Editor’s note: Wausau Pilot & Review gladly publishes commentary from readers, residents and candidates for local offices. The views of readers and columnists are independent of this newspaper and do not necessarily reflect the views of Wausau Pilot & Review. To submit, email firstname.lastname@example.org or mail to 500 N. Third St., Suite 208-8, Wausau, Wis. 54403.
By Philip R. O’Brien, national member of the ACS CAN Board of Directors
In the Badger State, we have a proud tradition of taking care of each other when our friends and neighbors are struggling. It’s the Wisconsin way. Right now, tens of thousands of Wisconsinites are struggling to afford health care for diseases like cancer.
Expanding BadgerCare, Wisconsin’s Medicaid program, is incredibly popular. According to the latest survey done by the American Cancer Society Cancer Action Network (ACS CAN), 7 in 10 Wisconsinites want to see BadgerCare expanded and 8 in 10 want our elected officials to take action to make health care more affordable.
BadgerCare is critical in the fight against cancer. Thousands of Wisconsinites depend on this program for cancer prevention, early detection, treatment and survivorship care services. In Wisconsin, over 37,300 people will be diagnosed with cancer this year, that’s 102 every single day.
The most important thing a cancer patient needs to treat their cancer is health insurance. And for 1 in 8 Wisconsinites, that insurance is BadgerCare. Cancer patients without health insurance tend to be diagnosed a full stage later than insured individuals, marking a substantial difference in treatment cost. Expanding BadgerCare would cover cancer patients who currently do not have insurance.
We need to acknowledge what rural, urban and suburban folks confirmed in the poll results: Wisconsin has a huge health care affordability gap.
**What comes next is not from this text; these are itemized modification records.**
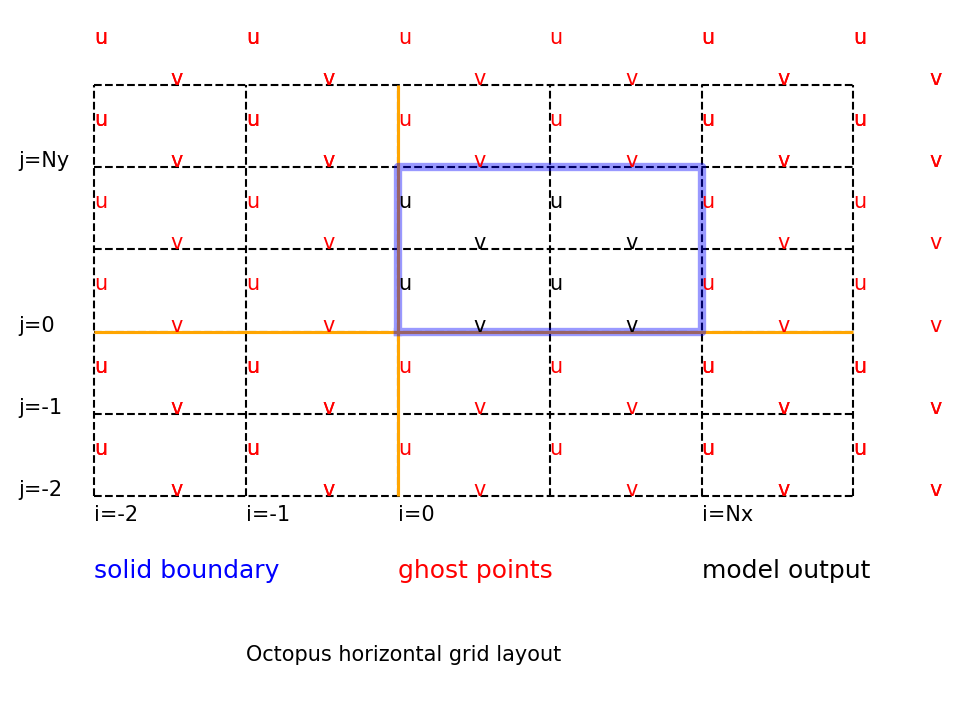
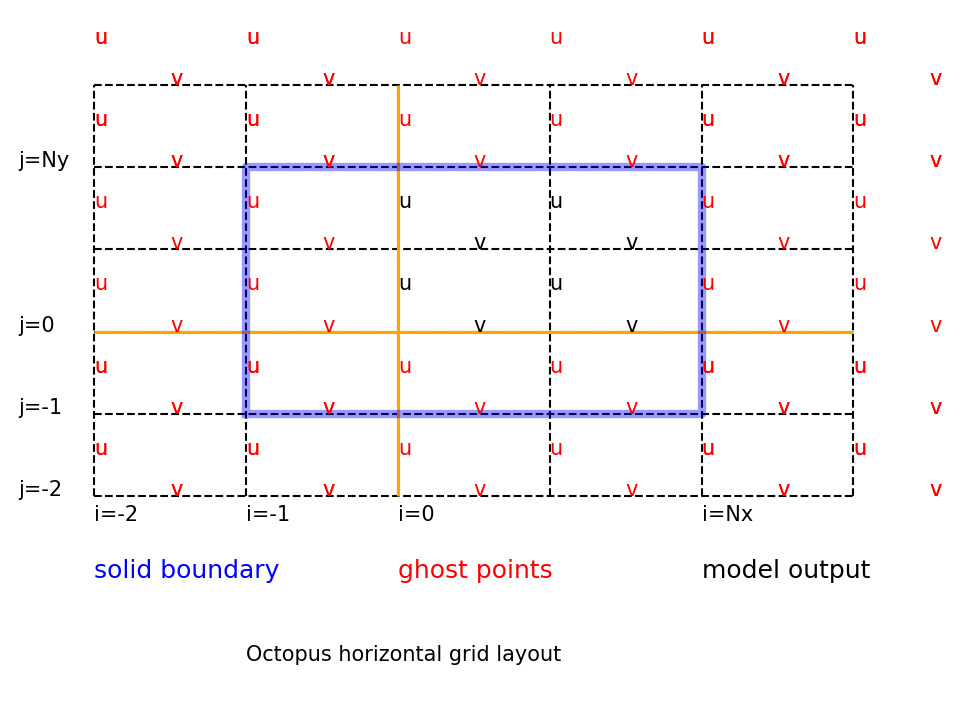
working version with descretized analytical velocity function

Changed region(s): [[0.25, 0.2139, 0.75, 0.5806]]

diff --git a/src/init_parti_xyz.py b/src/init_parti_xyz.py
@@ -6,6 +6,7 @@ August 26, 2015 """
 
 from numpy import *
 import sys
+import numpy as np
 
 def test():
     center=r_[1500,107,25].reshape(-1,3)
@@ -15,6 +16,17 @@ def test():
     fn = 'particle_initial_xyz.bin'
     xyz.T.astype('>f8').tofile(fn)
     return
+
+def test_transport2():
+    npts=40
+    xyz=zeros((npts,3))
+    xyz[:,0]=np.linspace(0.1,99.8,npts)
+    xyz[:,1]=50
+    
+    fn = 'test_transport2.bin'
+    xyz.T.astype('>f8').tofile(fn)
+    return
+
 
 def test_transport():
     """
@@ -47,5 +59,4 @@ def test_transport():
 
 
 if __name__=='__main__':
-    npts=100  #the number of particles
-    test_transport()
+    test_transport2()

diff --git a/scripts/p_grid.py b/scripts/p_grid.py
@@ -19,7 +19,7 @@ if __name__=='__main__':
         plt.vlines(i-2,-2,Ny+1,ls='--',lw=1)
     for j in range(Ny+4):
         plt.hlines(j-2,-2,Nx+1,ls='--',lw=1)
-    plt.plot([0,Nx,Nx,0,0],[0,0,Ny,Ny,0],lw=4,alpha=0.4,color='b')
+    plt.plot([-1,Nx,Nx,-1,-1],[-1,-1,Ny,Ny,-1],lw=4,alpha=0.4,color='b')
 
     
     for i in range(2,Nx+2):

diff --git a/src/size.h b/src/size.h
@@ -1,4 +1,4 @@
-integer*8, parameter :: Nx=20, Ny=20, Nz=1 !llc4320 calval_california
+integer*8, parameter :: Nx=100, Ny=100, Nz=1 !llc4320 calval_california
 integer*8, parameter :: Nrecs=365
 integer*8, parameter :: Nvar2read=6
 real*8, parameter :: dt_file=86400 !hourly state

diff --git a/src/cpp_options.h b/src/cpp_options.h
@@ -10,7 +10,8 @@
 #undef jump_looping
 #undef periodic_x
 #undef monitoring
-#define one_file_per_step
-#undef stationary_velocity
+#undef one_file_per_step
+#define stationary_velocity
 #define transport
-#define analytical
+#undef analytical
+#define twoDimensional
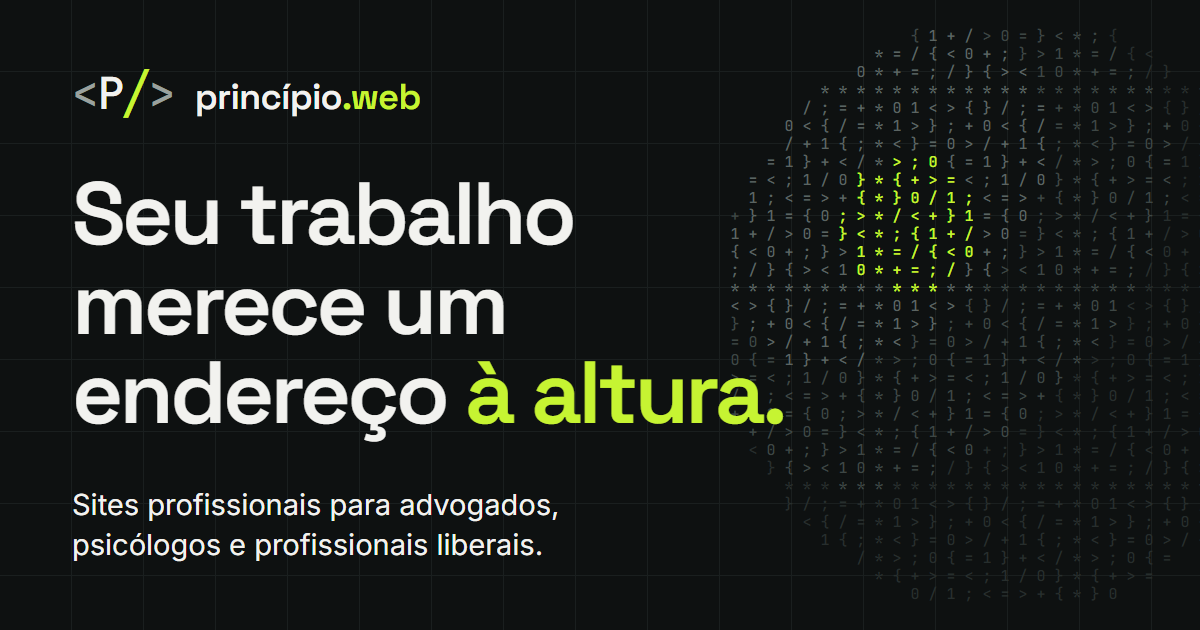
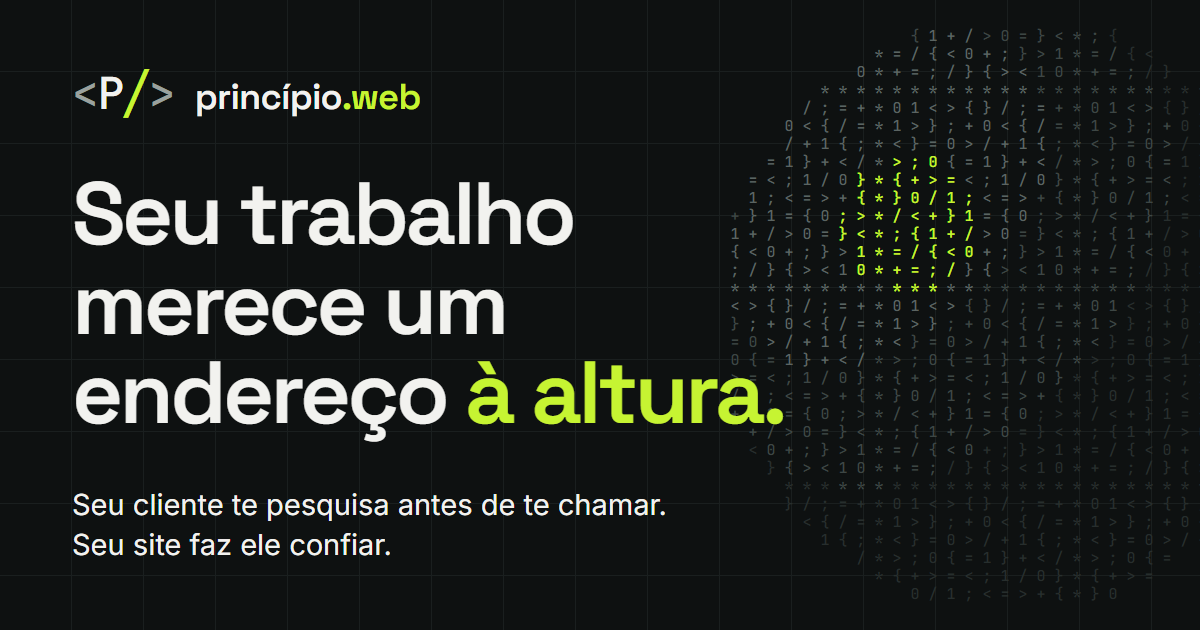
troca a frase da abertura, da imagem e das descrições
Os prints deste site no portfólio também foram refeitos.

Changed region(s): [[0.0617, 0.7841, 0.555, 0.9048]]

diff --git a/index.html b/index.html
@@ -224,7 +224,7 @@
     <title>Princípio Web: sites profissionais</title>
     <meta
       name="description"
-      content="Sites e landing pages para advogados, psicólogos e profissionais liberais. A partir de R$ 350, com domínio e hospedagem inclusos por 1 ano. Muriaé, MG."
+      content="Seu cliente te pesquisa antes de te chamar. Seu site faz ele confiar. Sites para advogados e psicólogos a partir de R$ 350. Muriaé, MG."
     />
     <meta name="theme-color" content="#0E1111" />
     <link rel="canonical" href="https://princisval.com.br/" />
@@ -237,7 +237,7 @@
     <meta property="og:title" content="Princípio Web: sites profissionais" />
     <meta
       property="og:description"
-      content="Sites e landing pages para advogados, psicólogos e profissionais liberais. A partir de R$ 350, com domínio e hospedagem inclusos por 1 ano. Muriaé, MG."
+      content="Seu cliente te pesquisa antes de te chamar. Seu site faz ele confiar. Sites para advogados e psicólogos a partir de R$ 350. Muriaé, MG."
     />
     <meta property="og:url" content="https://princisval.com.br/" />
     <!-- Imagem do cartão: precisa do endereço completo, porque quem lê é o WhatsApp, não o navegador -->
@@ -277,7 +277,7 @@
             "name": "Princípio Web",
             "url": "https://princisval.com.br/",
             "slogan": "O princípio da sua presença online.",
-            "description": "Sites e landing pages para advogados, psicólogos e profissionais liberais. A partir de R$ 350, com domínio e hospedagem inclusos por 1 ano. Muriaé, MG.",
+            "description": "Seu cliente te pesquisa antes de te chamar. Seu site faz ele confiar. Sites para advogados e psicólogos a partir de R$ 350. Muriaé, MG.",
             "image": "https://princisval.com.br/compartilhar.png",
             "logo": "https://princisval.com.br/favicon.svg",
             "telephone": "+55 32 99821-4961",
@@ -761,7 +761,7 @@
         <p class="pilula mono" data-intro-entrada><span aria-hidden="true">●</span> agenda aberta</p>
         <p class="rotulo mono" data-intro-entrada><span aria-hidden="true">// </span>sites e landing pages</p>
         <h1 id="abertura-titulo">Seu trabalho merece um endereço <span class="destaque">à altura.</span></h1>
-        <p class="abertura__subtitulo" data-intro-entrada>Sites profissionais para advogados, psicólogos e profissionais liberais.</p>
+        <p class="abertura__subtitulo" data-intro-entrada>Seu cliente te pesquisa antes de te chamar. <span>Seu site faz ele confiar.</span></p>
         <div class="abertura__botoes">
           <a class="botao" href="https://wa.me/5532998214961" target="_blank" rel="noopener" data-intro-entrada="ultimo">Chamar no WhatsApp <span aria-hidden="true">→</span></a>
           <a class="botao botao--secundario" href="#portfolio" data-intro-entrada>Ver projetos</a>

diff --git a/src/styles/sections.css b/src/styles/sections.css
@@ -169,6 +169,11 @@ main > section:last-child {
   font-size: var(--texto-grande);
 }
 
+/* inline-block: a segunda frase desce inteira, sem partir no meio */
+.abertura__subtitulo span {
+  display: inline-block;
+}
+
 /* No celular, botões um embaixo do outro, na largura toda */
 .abertura__botoes {
   display: flex;
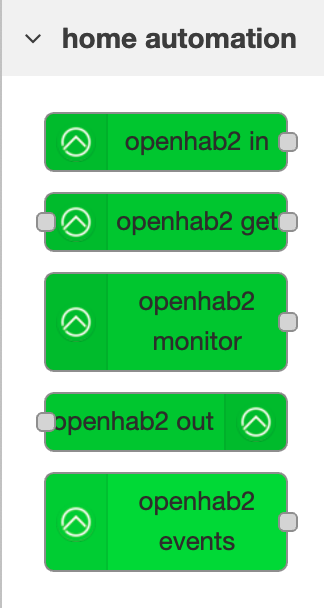
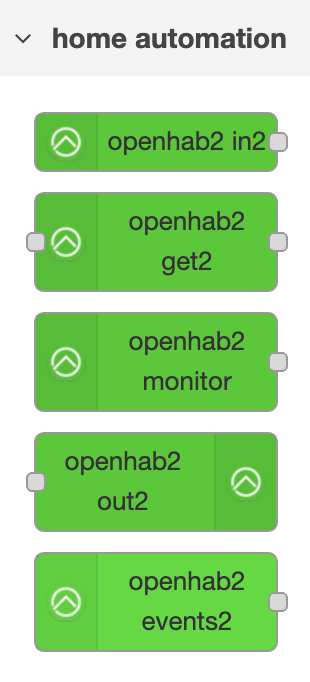
Update image

diff --git a/README.md b/README.md
@@ -16,6 +16,7 @@ Install this package `node-red-contrib-openhab3` via the `Manage palette` menu o
 
 | Version | Description |
 | --------------- | --------------- |
+| 1.3.1 | Update nodes picture in this README |
 | 1.3.0 | Renamed all nodes to be unique from the original package |
 
 ## Nodes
Expanding BadgerCare would allow 91,000 Wisconsin residents with lower incomes and their families to gain access to comprehensive and affordable health care coverage. That’s more Wisconsinites than you can pack into Lambeau Field. Expanding BadgerCare would cover hard-working farmers, veterans, and new mothers on limited income who cannot afford the increasingly high costs of health care. While many Marketplace plans offer a low monthly premium, they are not affordable for every income level. Additionally, the $8,000 deductibles that sometimes go with these plans are out of reach and mean people are forced to skip seeing a doctor even with Marketplace insurance coverage.
More than dollars and cents, the biggest impact in expanding BadgerCare is saving lives. A recent study led by researchers at the American Cancer Society (ACS) reveals states that have expanded Medicaid have experienced an increase in two-year overall survival rates among patients newly diagnosed with cancer, especially among people living in rural areas as well as non-Hispanic Black people. In comparison, individuals without affordable health insurance are less likely to receive a late-stage cancer diagnosis. When there is a delay in screening and treatment our family, friends and neighbors have poorer prognoses and the cancer is much more expensive to treat.
Thirty-eight other states have already expanded their Medicaid coverage and we can assess what is working in those states. This is not a “red state/blue state” phenomenon. States as varied as Louisiana and Massachusetts have expanded Medicaid. In addition to saving lives, expansion in other states has created jobs and brought millions of tax dollars home to those states.
When our families are protected, our communities and our economy are stronger. BadgerCare keeps hospital doors open across our state so that doctors, nurses and aides can provide lifesaving care for people with cancer and other diseases, secures more jobs in our communities and helps our state and nation become healthier and more prosperous.
BadgerCare provides health insurance to low-income children and adults, seniors and people with disabilities, so that they can get the care they need to get and stay healthy. It allows people to see a doctor when they need a cancer screening. When they are sick, it allows them to get check-ups, buy medications and go to the hospital. In tough times like these, when people lose jobs and need help, BadgerCare protects people’s health and their finances — because no one should have to choose between paying for health care and paying for rent or groceries.
I encourage you to visit https://www.fightcancer.org/voter-guides/wisconsin to see how the candidates for governor plan to address our health care affordability gap for low-income Wisconsinites.
Phil O’Brien is a Wisconsin resident and member of the national Board of Directors for the American Cancer Society Cancer Action Network (ACS CAN), the advocacy affiliate of the American Cancer Society (ACS).